Specific secrecy offences

4.167   In Chapter 8 the ALRC expresses the view that specific secrecy offences prohibiting the disclosure of information obtained or generated by intelligence agencies—without the need to prove harm in every case—are justified by the sensitive nature of the information and the special duties and responsibilities of officers and others who work in and with such agencies. The ALRC also states that in some very limited cases, and where the category of information protected is narrowly defined, certain agencies—such as the ATO, Centrelink and the ABS, as well as some corporate regulators—may also be able to justify specific secrecy offences that do not include an express harm requirement. Generally, however, the ALRC recommends that specific secrecy offences should include an express requirement that the unauthorised disclosure of information caused, or was likely or intended to cause, harm to an essential public interest.[170]

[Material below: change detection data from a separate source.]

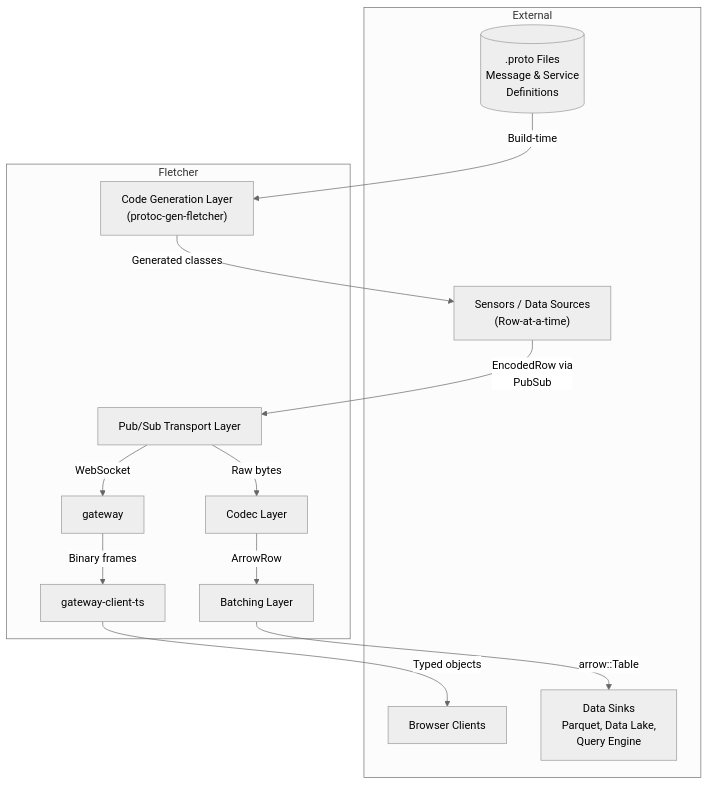
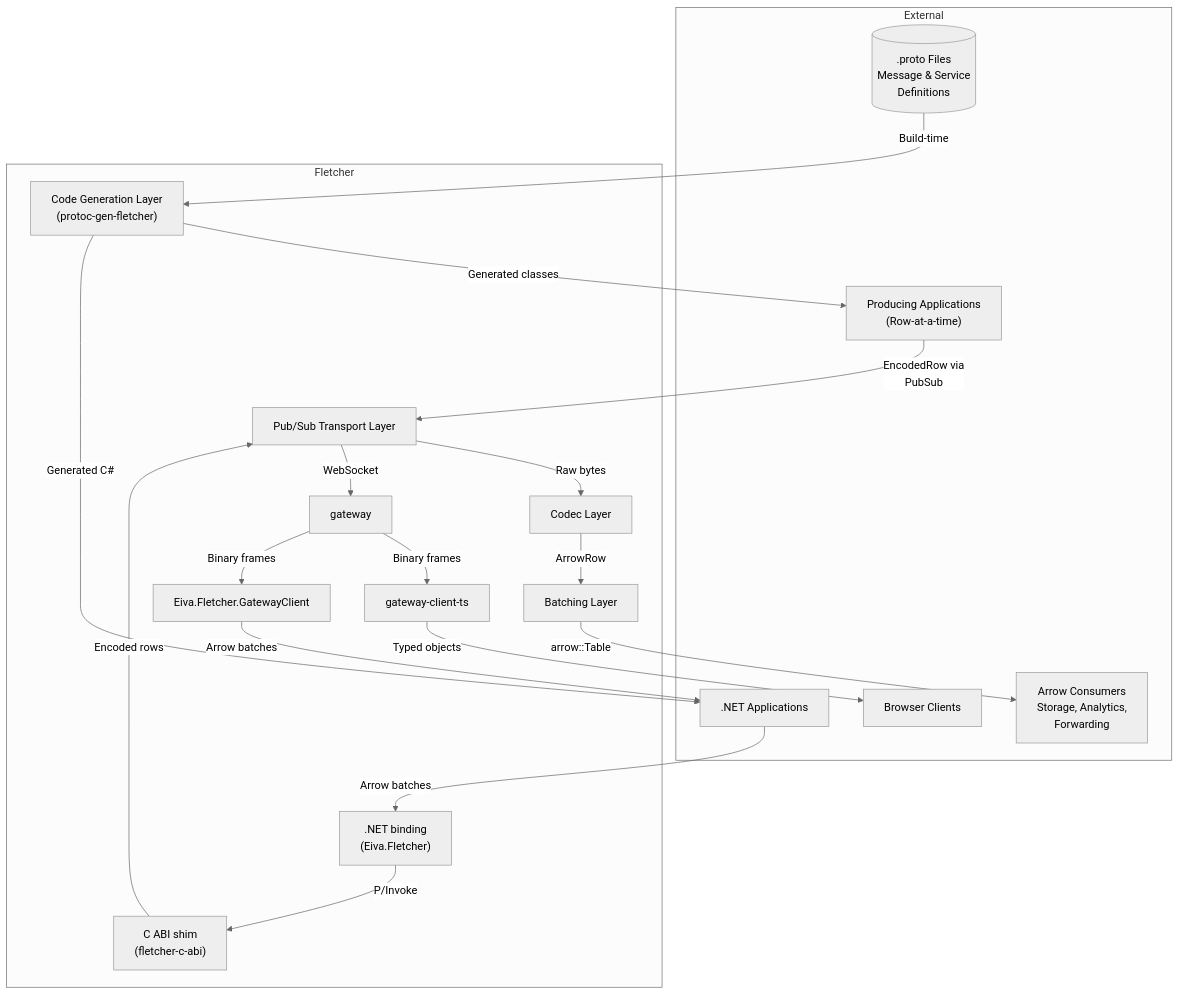
Before and after one commit to eivacom/Fletcher: the first of 5 diagrams in docs/component-diagram.md, drawn with Mermaid (neutral theme). The commit also changed other lines of this file and 7 other files, not shown here.

````diff
--- a/docs/component-diagram.md
+++ b/docs/component-diagram.md
@@ -5,28 +5,38 @@
 ```mermaid
 graph TB
     subgraph External
         PROTO[(".proto Files<br/>Message & Service<br/>Definitions")]
-        SENSORS["Sensors / Data Sources<br/>(Row-at-a-time)"]
+        PRODUCERS["Producing Applications<br/>(Row-at-a-time)"]
         BROWSERS["Browser Clients"]
-        SINKS["Data Sinks<br/>Parquet, Data Lake,<br/>Query Engine"]
+        DOTNET_APPS[".NET Applications"]
+        SINKS["Arrow Consumers<br/>Storage, Analytics,<br/>Forwarding"]
     end
 
     subgraph System ["Fletcher"]
         CODEGEN["Code Generation Layer<br/>(protoc-gen-fletcher)"]
         PUBSUB["Pub/Sub Transport Layer"]
         CODEC["Codec Layer"]
         BATCH["Batching Layer"]
         WEBGW["gateway"]
         WEBCL["gateway-client-ts"]
+        CABI["C ABI shim<br/>(fletcher-c-abi)"]
+        DOTNET[".NET binding<br/>(Eiva.Fletcher)"]
+        DOTNET_GW["Eiva.Fletcher.GatewayClient"]
     end
 
     PROTO -->|Build-time| CODEGEN
-    CODEGEN -->|Generated classes| SENSORS
-    SENSORS -->|EncodedRow via<br/>PubSub| PUBSUB
+    CODEGEN -->|Generated classes| PRODUCERS
+    CODEGEN -->|Generated C#| DOTNET_APPS
+    PRODUCERS -->|EncodedRow via<br/>PubSub| PUBSUB
     PUBSUB -->|Raw bytes| CODEC
     CODEC -->|ArrowRow| BATCH
     BATCH -->|arrow::Table| SINKS
     PUBSUB -->|WebSocket| WEBGW
     WEBGW -->|Binary frames| WEBCL
     WEBCL -->|Typed objects| BROWSERS
+    DOTNET_APPS -->|Arrow batches| DOTNET
+    DOTNET -->|P/Invoke| CABI
+    CABI -->|Encoded rows| PUBSUB
+    WEBGW -->|Binary frames| DOTNET_GW
+    DOTNET_GW -->|Arrow batches| DOTNET_APPS
 ```
````
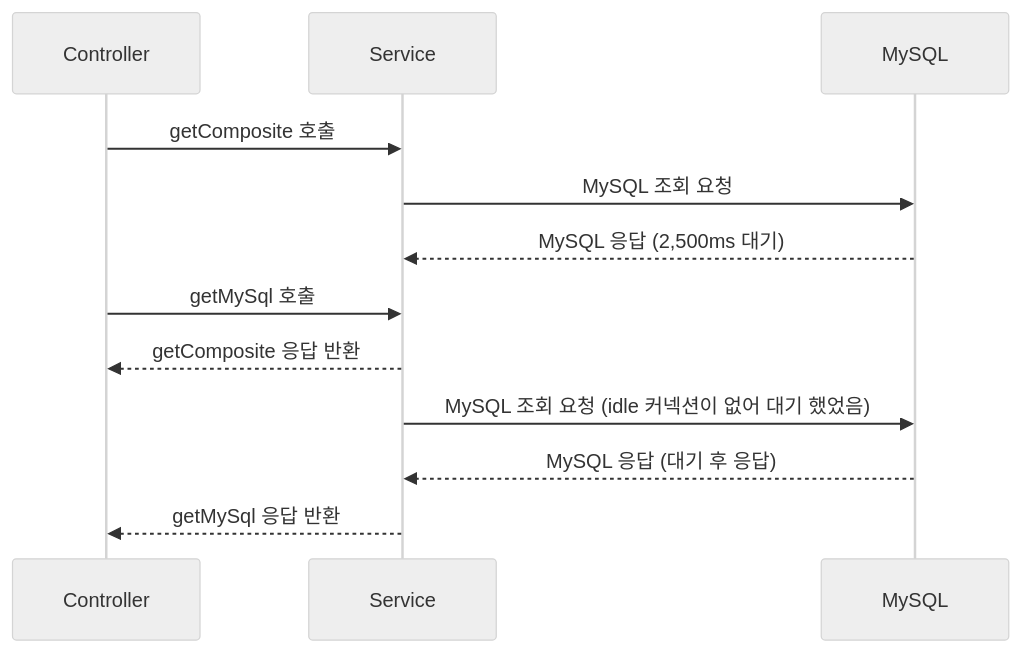
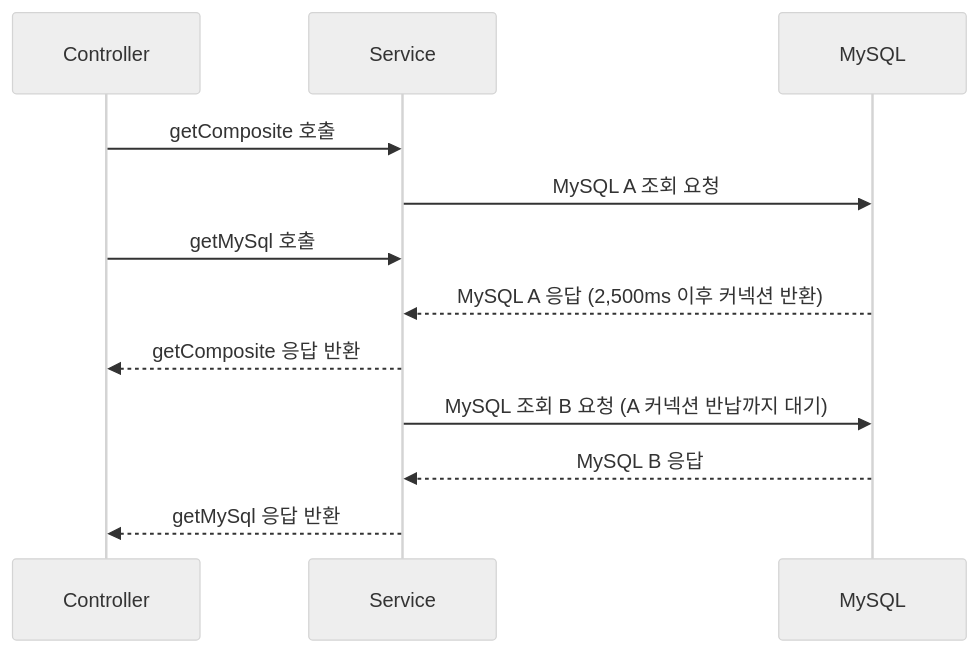
The third of 4 diagrams in redis/redis-lettuce-connection-pool.md (cheese10yun/blog-sample), drawn with Mermaid (neutral theme) before and after one commit. The commit also changed other lines of this file, not shown here.

````diff
--- a/redis/redis-lettuce-connection-pool.md
+++ b/redis/redis-lettuce-connection-pool.md
@@ -157,14 +156,14 @@
 ```mermaid
 sequenceDiagram
     participant Controller
     participant Service
     participant MySQL
     Controller ->> Service: getComposite 호출
-    Service ->> MySQL: MySQL 조회 요청
-    MySQL -->> Service: MySQL 응답 (2,500ms 대기)
+    Service ->> MySQL: MySQL A 조회 요청
     Controller ->> Service: getMySql 호출
+    MySQL -->> Service: MySQL A 응답 (2,500ms 이후 커넥션 반환)
     Service -->> Controller: getComposite 응답 반환
-    Service ->> MySQL: MySQL 조회 요청 (idle 커넥션이 없어 대기 했었음)
-    MySQL -->> Service: MySQL 응답 (대기 후 응답)
+    Service ->> MySQL: MySQL 조회 B 요청 (A 커넥션 반납까지 대기)
+    MySQL -->> Service: MySQL B 응답
     Service -->> Controller: getMySql 응답 반환
 ```
````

4.168   For these reasons the ALRC considers that most secrecy offences, and the general secrecy offence in particular, should include an express requirement to establish that an unauthorised disclosure of Commonwealth information caused, or was likely or intended to cause, harm to specified public interests. This approach balances the need to protect some information by means of the criminal law, with the public interest in open government and the fostering of a pro-disclosure culture in the Australian public sector.

Recommendation 4–1               Sections 70 and 79(3) of the Crimes Act 1914 (Cth) should be repealed and replaced by new offences in the Criminal Code (Cth)—the ‘general secrecy offence’ and the ‘subsequent disclosure offences’.